As part of this second step, the team ran each sample through gas chromatography–mass spectrometry, a chemical analysis technique that gives a molecular-level breakdown of compounds. The raw data was fed to the AI, which, after training, was able to spot positive cases 71 percent of the time and negative ones 70 to 76 percent of the time—an accuracy roughly equivalent to the dogs’. The AI zeroed in on the key data features and patterns linked with the dogs’ diagnoses, says study co-author and AI expert Stephen Thaler, president and CEO of the company Imagination Engines. “You show a network examples of healthy urine chromatographs, and it forms a model of normalcy,” he says. “Then when you pass a pathological sample input, it shows you where the anomalies are.”
This is a great first step toward revealing the method dogs are using to detect cancer, says Hiroaki Matsunami, a professor of molecular genetics and microbiology at Duke University, who was not involved in the study. “As scientists, we want to explain the phenomenon,” he says. “This approach makes the black box less obscure.” But if the goal is to diagnose prostate cancer, the accuracy is still pretty low, he notes.
The low accuracy of the AI system, which is only as good as the dogs’, stems from the small number of samples that were used to train the animals, Guest says. But as the 2015 Journal of Urology study showed, dogs can be trained to reach more than 96 percent accuracy, Mershin says, and the AI can be trained to reach that same rate. “Wherever you can get the dogs, we can get the devices.”
By devices, he means the Nano Nose sensor made in his lab, which uses olfactory proteins that help humans and rodents smell by binding to odor molecules. Mershin plans to train the AI algorithm using data from the Nano Nose, which is currently one third the size of an iPhone 10 and could be shrunk further to be integrated into smartphones. “The algorithm is agnostic to the data you feed it,” he says, so it should be able to detect any disease dogs can.
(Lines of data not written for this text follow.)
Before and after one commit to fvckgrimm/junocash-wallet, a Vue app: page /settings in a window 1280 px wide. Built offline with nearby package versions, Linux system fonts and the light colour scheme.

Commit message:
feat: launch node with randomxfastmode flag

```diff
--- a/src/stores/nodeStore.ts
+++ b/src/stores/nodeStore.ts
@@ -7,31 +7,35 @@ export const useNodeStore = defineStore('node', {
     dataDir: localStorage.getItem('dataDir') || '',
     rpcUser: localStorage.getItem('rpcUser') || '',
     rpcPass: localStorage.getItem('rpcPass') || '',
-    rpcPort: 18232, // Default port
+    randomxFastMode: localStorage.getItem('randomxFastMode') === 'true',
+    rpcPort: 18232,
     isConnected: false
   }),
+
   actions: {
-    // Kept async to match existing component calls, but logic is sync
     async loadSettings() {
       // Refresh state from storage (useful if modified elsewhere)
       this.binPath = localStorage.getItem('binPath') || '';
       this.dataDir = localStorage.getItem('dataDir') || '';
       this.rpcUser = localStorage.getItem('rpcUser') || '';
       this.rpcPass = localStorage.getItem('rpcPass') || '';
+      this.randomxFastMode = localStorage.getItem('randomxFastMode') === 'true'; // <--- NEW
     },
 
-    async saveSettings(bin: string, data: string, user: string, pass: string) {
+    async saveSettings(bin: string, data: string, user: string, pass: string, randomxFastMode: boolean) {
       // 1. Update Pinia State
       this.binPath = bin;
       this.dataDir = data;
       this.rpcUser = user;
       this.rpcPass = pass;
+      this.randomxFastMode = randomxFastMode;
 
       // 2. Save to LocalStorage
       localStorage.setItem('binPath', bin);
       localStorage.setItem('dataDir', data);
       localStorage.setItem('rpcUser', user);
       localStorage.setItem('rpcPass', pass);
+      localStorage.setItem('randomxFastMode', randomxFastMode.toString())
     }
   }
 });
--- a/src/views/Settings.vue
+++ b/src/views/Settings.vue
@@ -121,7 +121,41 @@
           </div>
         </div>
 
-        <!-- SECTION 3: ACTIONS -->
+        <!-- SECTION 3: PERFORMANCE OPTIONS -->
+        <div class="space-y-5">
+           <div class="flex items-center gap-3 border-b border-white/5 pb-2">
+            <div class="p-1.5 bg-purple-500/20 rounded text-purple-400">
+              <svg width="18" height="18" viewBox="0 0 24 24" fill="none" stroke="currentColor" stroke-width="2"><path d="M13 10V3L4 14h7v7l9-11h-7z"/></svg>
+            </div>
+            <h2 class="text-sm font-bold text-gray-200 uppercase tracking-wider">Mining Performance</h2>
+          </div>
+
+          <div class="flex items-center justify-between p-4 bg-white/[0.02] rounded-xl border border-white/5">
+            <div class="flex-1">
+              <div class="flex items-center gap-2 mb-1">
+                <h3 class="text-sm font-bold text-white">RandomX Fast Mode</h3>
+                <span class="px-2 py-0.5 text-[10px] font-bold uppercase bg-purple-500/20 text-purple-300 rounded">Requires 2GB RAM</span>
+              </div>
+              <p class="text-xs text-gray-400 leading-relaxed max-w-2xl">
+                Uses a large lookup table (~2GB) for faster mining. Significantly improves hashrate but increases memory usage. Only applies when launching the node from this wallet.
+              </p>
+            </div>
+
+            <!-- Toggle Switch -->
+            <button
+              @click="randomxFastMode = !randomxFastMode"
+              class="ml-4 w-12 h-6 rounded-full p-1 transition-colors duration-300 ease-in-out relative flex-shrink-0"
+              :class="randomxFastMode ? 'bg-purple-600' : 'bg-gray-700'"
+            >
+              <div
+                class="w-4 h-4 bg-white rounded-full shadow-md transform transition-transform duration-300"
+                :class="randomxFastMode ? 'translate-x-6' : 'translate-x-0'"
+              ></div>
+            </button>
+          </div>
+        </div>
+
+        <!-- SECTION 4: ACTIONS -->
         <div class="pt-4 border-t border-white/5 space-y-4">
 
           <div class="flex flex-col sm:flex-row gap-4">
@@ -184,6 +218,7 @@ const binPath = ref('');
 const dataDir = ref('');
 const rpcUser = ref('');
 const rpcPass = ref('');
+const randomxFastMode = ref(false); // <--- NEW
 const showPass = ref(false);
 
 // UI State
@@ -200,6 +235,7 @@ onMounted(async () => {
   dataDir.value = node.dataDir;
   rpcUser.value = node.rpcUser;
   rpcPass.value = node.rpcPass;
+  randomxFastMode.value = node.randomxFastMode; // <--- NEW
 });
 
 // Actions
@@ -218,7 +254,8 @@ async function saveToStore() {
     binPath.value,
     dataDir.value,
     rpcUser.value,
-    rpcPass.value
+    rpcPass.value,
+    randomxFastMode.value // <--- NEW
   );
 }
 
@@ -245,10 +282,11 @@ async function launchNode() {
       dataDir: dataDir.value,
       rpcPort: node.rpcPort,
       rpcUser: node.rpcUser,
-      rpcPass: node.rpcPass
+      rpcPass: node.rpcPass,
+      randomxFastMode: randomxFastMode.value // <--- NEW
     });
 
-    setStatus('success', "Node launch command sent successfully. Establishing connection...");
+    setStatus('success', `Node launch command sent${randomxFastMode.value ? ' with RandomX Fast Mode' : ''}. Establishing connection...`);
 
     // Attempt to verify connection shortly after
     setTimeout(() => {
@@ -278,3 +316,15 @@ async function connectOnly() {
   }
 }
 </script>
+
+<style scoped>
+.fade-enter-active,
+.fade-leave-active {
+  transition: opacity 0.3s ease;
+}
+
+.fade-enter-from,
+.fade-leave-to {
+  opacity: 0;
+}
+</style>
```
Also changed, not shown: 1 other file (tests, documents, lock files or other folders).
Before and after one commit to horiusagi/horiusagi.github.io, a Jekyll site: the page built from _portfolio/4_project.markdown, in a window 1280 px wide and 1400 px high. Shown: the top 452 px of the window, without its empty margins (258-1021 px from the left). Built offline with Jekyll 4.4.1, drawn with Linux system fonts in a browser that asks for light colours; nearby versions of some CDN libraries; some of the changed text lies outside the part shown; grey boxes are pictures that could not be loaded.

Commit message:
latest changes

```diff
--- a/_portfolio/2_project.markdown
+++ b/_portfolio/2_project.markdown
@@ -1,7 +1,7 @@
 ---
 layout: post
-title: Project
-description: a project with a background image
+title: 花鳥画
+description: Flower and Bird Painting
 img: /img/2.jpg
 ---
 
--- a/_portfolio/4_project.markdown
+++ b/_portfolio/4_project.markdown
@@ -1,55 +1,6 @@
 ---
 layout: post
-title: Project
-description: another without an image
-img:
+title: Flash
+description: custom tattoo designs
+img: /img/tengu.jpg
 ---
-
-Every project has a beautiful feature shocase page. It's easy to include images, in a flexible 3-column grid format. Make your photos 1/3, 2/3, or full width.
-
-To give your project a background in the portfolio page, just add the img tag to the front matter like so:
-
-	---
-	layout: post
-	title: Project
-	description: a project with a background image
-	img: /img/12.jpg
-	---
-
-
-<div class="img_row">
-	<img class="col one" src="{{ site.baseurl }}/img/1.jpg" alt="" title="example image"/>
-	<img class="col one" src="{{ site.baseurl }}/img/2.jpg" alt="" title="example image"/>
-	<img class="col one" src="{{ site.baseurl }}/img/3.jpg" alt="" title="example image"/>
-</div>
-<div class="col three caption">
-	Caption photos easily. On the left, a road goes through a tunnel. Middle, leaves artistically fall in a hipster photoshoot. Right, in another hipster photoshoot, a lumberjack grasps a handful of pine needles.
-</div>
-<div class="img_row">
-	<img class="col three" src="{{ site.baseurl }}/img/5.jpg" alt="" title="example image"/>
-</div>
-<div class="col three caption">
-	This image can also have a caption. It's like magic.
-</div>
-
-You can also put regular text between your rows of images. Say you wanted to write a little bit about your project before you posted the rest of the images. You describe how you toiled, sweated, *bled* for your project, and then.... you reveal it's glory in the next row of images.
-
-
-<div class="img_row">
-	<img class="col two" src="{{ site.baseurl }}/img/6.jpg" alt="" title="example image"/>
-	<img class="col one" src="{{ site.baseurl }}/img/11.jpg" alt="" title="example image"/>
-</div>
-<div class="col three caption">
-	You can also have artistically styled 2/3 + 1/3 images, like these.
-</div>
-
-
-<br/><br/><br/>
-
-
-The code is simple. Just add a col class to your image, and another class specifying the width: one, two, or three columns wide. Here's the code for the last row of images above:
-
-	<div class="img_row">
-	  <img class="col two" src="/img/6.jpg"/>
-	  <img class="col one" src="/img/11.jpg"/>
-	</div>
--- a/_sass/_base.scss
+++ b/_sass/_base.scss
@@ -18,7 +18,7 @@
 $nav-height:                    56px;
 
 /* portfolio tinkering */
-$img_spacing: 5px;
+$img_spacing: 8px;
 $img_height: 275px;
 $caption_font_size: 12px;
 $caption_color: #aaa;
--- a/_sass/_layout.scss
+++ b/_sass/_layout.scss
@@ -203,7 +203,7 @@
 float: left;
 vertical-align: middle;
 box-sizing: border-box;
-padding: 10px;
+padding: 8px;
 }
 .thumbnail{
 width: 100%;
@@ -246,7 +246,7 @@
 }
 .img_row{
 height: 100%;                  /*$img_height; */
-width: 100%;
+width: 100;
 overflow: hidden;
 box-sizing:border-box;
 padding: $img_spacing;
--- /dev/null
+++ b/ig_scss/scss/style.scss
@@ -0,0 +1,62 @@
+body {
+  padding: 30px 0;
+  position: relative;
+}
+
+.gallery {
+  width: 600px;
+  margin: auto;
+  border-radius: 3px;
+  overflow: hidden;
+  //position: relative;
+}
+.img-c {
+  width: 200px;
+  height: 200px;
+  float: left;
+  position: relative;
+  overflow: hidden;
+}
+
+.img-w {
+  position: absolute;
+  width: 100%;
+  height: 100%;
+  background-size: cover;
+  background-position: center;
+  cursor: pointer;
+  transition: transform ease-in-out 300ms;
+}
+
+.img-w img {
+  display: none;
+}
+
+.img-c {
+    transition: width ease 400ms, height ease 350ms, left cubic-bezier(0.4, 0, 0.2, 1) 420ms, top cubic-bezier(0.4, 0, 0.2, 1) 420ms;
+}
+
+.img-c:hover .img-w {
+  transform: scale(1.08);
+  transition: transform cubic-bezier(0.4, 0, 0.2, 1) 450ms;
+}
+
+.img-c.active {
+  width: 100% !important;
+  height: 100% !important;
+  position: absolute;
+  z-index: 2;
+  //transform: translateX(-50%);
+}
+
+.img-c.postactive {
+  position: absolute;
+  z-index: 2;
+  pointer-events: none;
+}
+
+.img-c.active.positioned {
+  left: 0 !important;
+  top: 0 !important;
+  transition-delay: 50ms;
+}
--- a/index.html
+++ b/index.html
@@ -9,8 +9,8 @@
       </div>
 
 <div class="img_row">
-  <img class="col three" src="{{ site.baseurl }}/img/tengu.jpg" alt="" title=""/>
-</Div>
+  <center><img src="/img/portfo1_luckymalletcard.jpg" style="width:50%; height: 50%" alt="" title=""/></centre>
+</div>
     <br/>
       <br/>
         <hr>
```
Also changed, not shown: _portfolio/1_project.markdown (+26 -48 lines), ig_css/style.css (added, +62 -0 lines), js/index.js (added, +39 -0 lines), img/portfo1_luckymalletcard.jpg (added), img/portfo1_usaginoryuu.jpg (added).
Those diseases might include COVID-19. Early small-scale efforts suggest that dogs can be trained to sniff out COVID infections. “There seems to be evidence that COVID patients might emit ammonia at trace levels that dogs could be sniffing,” says Otto Gregory, a University of Rhode Island chemical engineering professor who has developed extremely sensitive explosive-detecting electronic noses. Gregory, who was not involved in the study, and his team are now adapting the sensors to detect traces of ammonia in breath, which could change at the parts-per-billion level. It would be appealing, he says, to combine this chemical detection technique with AI-based pattern recognition to identify disease as well as our four-legged friends can.